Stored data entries
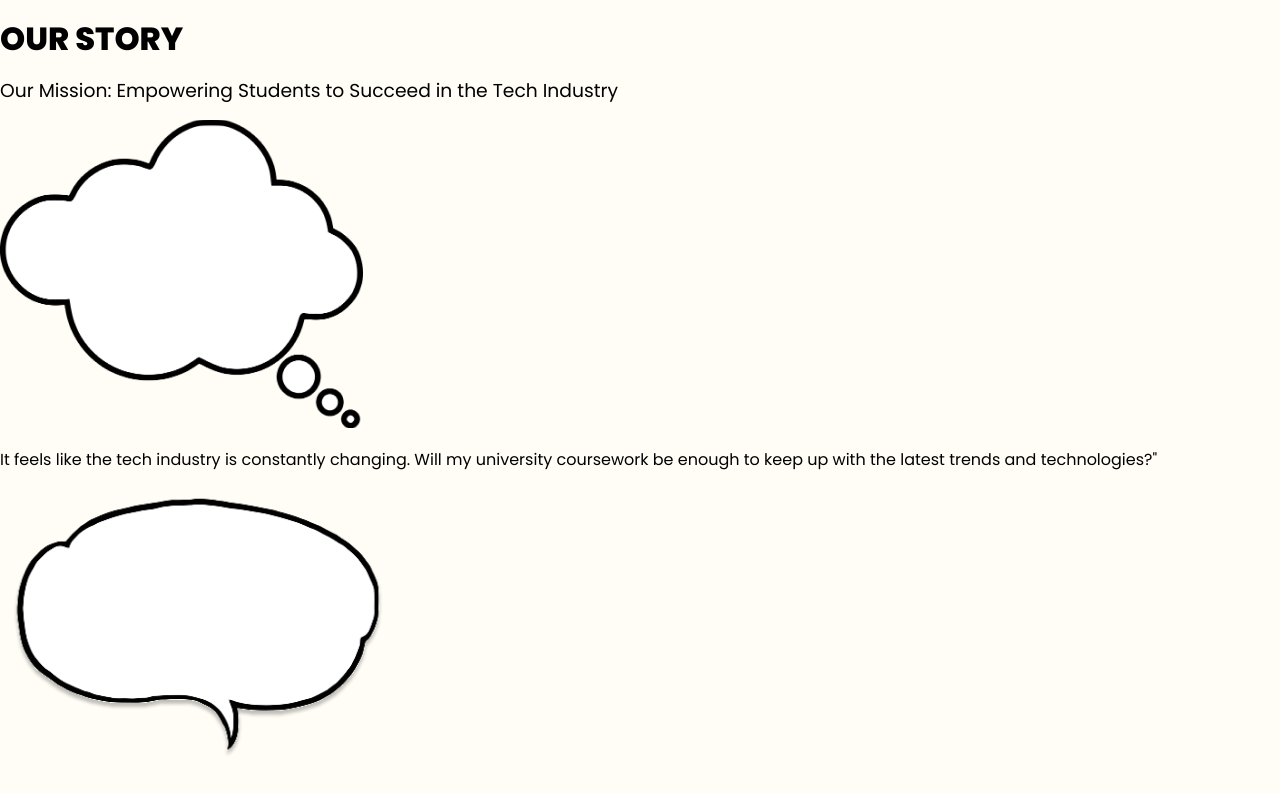
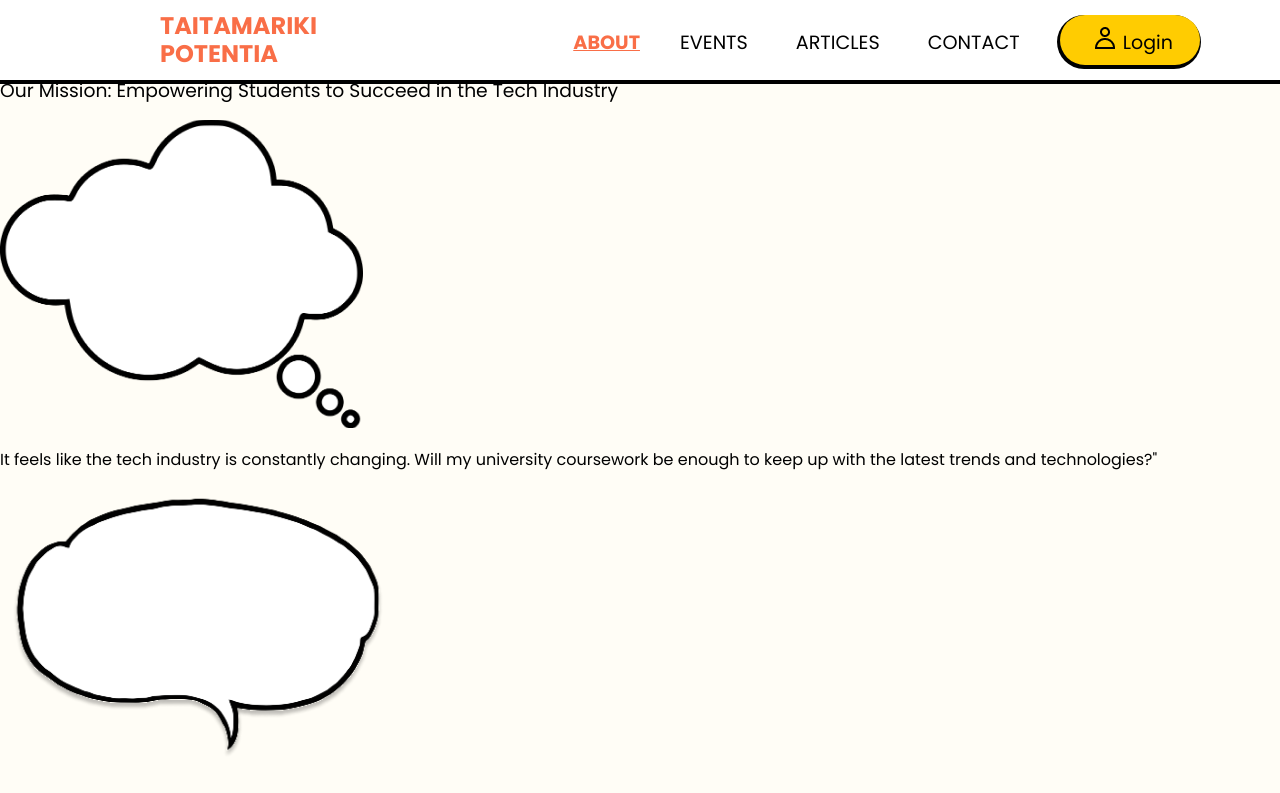
Before and after one commit to UoaWDCC/taitam-portal, a Next.js app: page /about in a window 1280 px wide. Shown: the top 793 px of the page. Built offline with nearby package versions, Linux system fonts and the light colour scheme; what @linaria/core would draw is missing.

Commit message:
fix: Reshape layouts to fit

```diff
--- a/src/app/(components)/NavigationBar.module.css
+++ b/src/app/(components)/NavigationBar.module.css
@@ -1,4 +1,6 @@
 .navigationBar {
+  top: 0;
+  position: fixed;
   width: 100%;
   height: 5rem;
   background-color: #ffffff;
@@ -6,6 +8,8 @@
   display: flex;
   align-items: center;
   justify-content: space-between;
+
+  z-index: 1000;
 }
 
 .logoContainer {
--- a/src/app/(components)/NavigationBar.tsx
+++ b/src/app/(components)/NavigationBar.tsx
@@ -1,20 +1,12 @@
 import React from "react";
 import styles from "./NavigationBar.module.css";
-import { Poppins } from "next/font/google";
-// import {Icon} from '../components/svg'
-// import imageToAdd from "./../assets/images/logo.png";
 
-const poppins = Poppins({
-  subsets: ["latin-ext"],
-  weight: ["400", "700"],
-});
-
-const NavigationBar: React.FC<{}> = () => {
+function NavigationBar() {
   return (
-    <main className={poppins.className}>
+    <main>
       <nav className={styles.navigationBar}>
         <div className={styles["logoContainer"]}>
-          <a className={styles.taitamHome} href="#">
+          <a className={styles.taitamHome} href="/">
             TAITAMARIKI <br></br>
             POTENTIA
           </a>
@@ -24,22 +16,22 @@ const NavigationBar: React.FC<{}> = () => {
           {/* the first one is shown as the active link, not sure if I can change whether they're active or not
             before routing the links in  */}
           <li>
-            <a className={styles.active} href="#">
+            <a className={styles.active} href="/about">
               ABOUT
             </a>
           </li>
           <li>
-            <a className={styles.navLinks} href="#">
+            <a className={styles.navLinks} href="/events">
               EVENTS
             </a>
           </li>
           <li>
-            <a className={styles.navLinks} href="#">
+            <a className={styles.navLinks} href="/articles">
               ARTICLES
             </a>
           </li>
           <li>
-            <a className={styles.navLinks} href="#">
+            <a className={styles.navLinks} href="/contact">
               CONTACT
             </a>
           </li>
@@ -56,5 +48,5 @@ const NavigationBar: React.FC<{}> = () => {
       </nav>
     </main>
   );
-};
+}
 export default NavigationBar;
--- a/src/app/about/page.tsx
+++ b/src/app/about/page.tsx
@@ -8,6 +8,7 @@ const title = css`
   margin: 10px 0;
   color: #f96e47;
   text-align: left;
+  font-size: 96px;
 `;
 
 const h3styles = css`
@@ -175,9 +176,14 @@ const button = css`
   box-shadow: 0px 2px 0px 1px #000000;
 `;
 
-export default function About() {
+const rootContainer = css`
+  max-width: 1200px;
+  margin: 50px auto 100px auto;
+`
+
+export default function AboutPage() {
   return (
-    <div>
+    <div className={rootContainer}>
       <h1 className={title}>OUR STORY</h1>
       <h3 className={h3styles}>
         Our Mission: Empowering Students to Succeed in the Tech Industry
--- a/src/app/layout.tsx
+++ b/src/app/layout.tsx
@@ -1,10 +1,17 @@
 import "normalize.css";
 import "./globals.scss";
+import NavigationBar from "./(components)/NavigationBar";
+import { css } from "@linaria/core";
 
 export const metadata = {
   title: "Create Next App",
   description: "Generated by create next app",
 };
+
+const container = css`
+  margin-top: 120px;
+  position: relative;
+`
 
 export default function RootLayout({
   children,
@@ -13,7 +20,12 @@ export default function RootLayout({
 }) {
   return (
     <html lang="en">
-      <body>{children}</body>
+      <body>
+        <NavigationBar />
+        <div className={container}>
+          {children}
+        </div>
+        </body>
     </html>
   );
 }
```
Also changed, not shown: src/app/page.tsx (+19 -36 lines).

Required work:
The records above are to be repeated exactly, apart from their pictures.

Response box:
Before and after one commit to UoaWDCC/taitam-portal, a Next.js app: page /about in a window 1280 px wide. Shown: the top 793 px of the page. Built offline with nearby package versions, Linux system fonts and the light colour scheme; what @linaria/core would draw is missing.

Commit message:
fix: Reshape layouts to fit

```diff
--- a/src/app/(components)/NavigationBar.module.css
+++ b/src/app/(components)/NavigationBar.module.css
@@ -1,4 +1,6 @@
 .navigationBar {
+  top: 0;
+  position: fixed;
   width: 100%;
   height: 5rem;
   background-color: #ffffff;
@@ -6,6 +8,8 @@
   display: flex;
   align-items: center;
   justify-content: space-between;
+
+  z-index: 1000;
 }
 
 .logoContainer {
--- a/src/app/(components)/NavigationBar.tsx
+++ b/src/app/(components)/NavigationBar.tsx
@@ -1,20 +1,12 @@
 import React from "react";
 import styles from "./NavigationBar.module.css";
-import { Poppins } from "next/font/google";
-// import {Icon} from '../components/svg'
-// import imageToAdd from "./../assets/images/logo.png";
 
-const poppins = Poppins({
-  subsets: ["latin-ext"],
-  weight: ["400", "700"],
-});
-
-const NavigationBar: React.FC<{}> = () => {
+function NavigationBar() {
   return (
-    <main className={poppins.className}>
+    <main>
       <nav className={styles.navigationBar}>
         <div className={styles["logoContainer"]}>
-          <a className={styles.taitamHome} href="#">
+          <a className={styles.taitamHome} href="/">
             TAITAMARIKI <br></br>
             POTENTIA
           </a>
@@ -24,22 +16,22 @@ const NavigationBar: React.FC<{}> = () => {
           {/* the first one is shown as the active link, not sure if I can change whether they're active or not
             before routing the links in  */}
           <li>
-            <a className={styles.active} href="#">
+            <a className={styles.active} href="/about">
               ABOUT
             </a>
           </li>
           <li>
-            <a className={styles.navLinks} href="#">
+            <a className={styles.navLinks} href="/events">
               EVENTS
             </a>
           </li>
           <li>
-            <a className={styles.navLinks} href="#">
+            <a className={styles.navLinks} href="/articles">
               ARTICLES
             </a>
           </li>
           <li>
-            <a className={styles.navLinks} href="#">
+            <a className={styles.navLinks} href="/contact">
               CONTACT
             </a>
           </li>
@@ -56,5 +48,5 @@ const NavigationBar: React.FC<{}> = () => {
       </nav>
     </main>
   );
-};
+}
 export default NavigationBar;
--- a/src/app/about/page.tsx
+++ b/src/app/about/page.tsx
@@ -8,6 +8,7 @@ const title = css`
   margin: 10px 0;
   color: #f96e47;
   text-align: left;
+  font-size: 96px;
 `;
 
 const h3styles = css`
@@ -175,9 +176,14 @@ const button = css`
   box-shadow: 0px 2px 0px 1px #000000;
 `;
 
-export default function About() {
+const rootContainer = css`
+  max-width: 1200px;
+  margin: 50px auto 100px auto;
+`
+
+export default function AboutPage() {
   return (
-    <div>
+    <div className={rootContainer}>
       <h1 className={title}>OUR STORY</h1>
       <h3 className={h3styles}>
         Our Mission: Empowering Students to Succeed in the Tech Industry
--- a/src/app/layout.tsx
+++ b/src/app/layout.tsx
@@ -1,10 +1,17 @@
 import "normalize.css";
 import "./globals.scss";
+import NavigationBar from "./(components)/NavigationBar";
+import { css } from "@linaria/core";
 
 export const metadata = {
   title: "Create Next App",
   description: "Generated by create next app",
 };
+
+const container = css`
+  margin-top: 120px;
+  position: relative;
+`
 
 export default function RootLayout({
   children,
@@ -13,7 +20,12 @@ export default function RootLayout({
 }) {
   return (
     <html lang="en">
-      <body>{children}</body>
+      <body>
+        <NavigationBar />
+        <div className={container}>
+          {children}
+        </div>
+        </body>
     </html>
   );
 }
```
Also changed, not shown: src/app/page.tsx (+19 -36 lines).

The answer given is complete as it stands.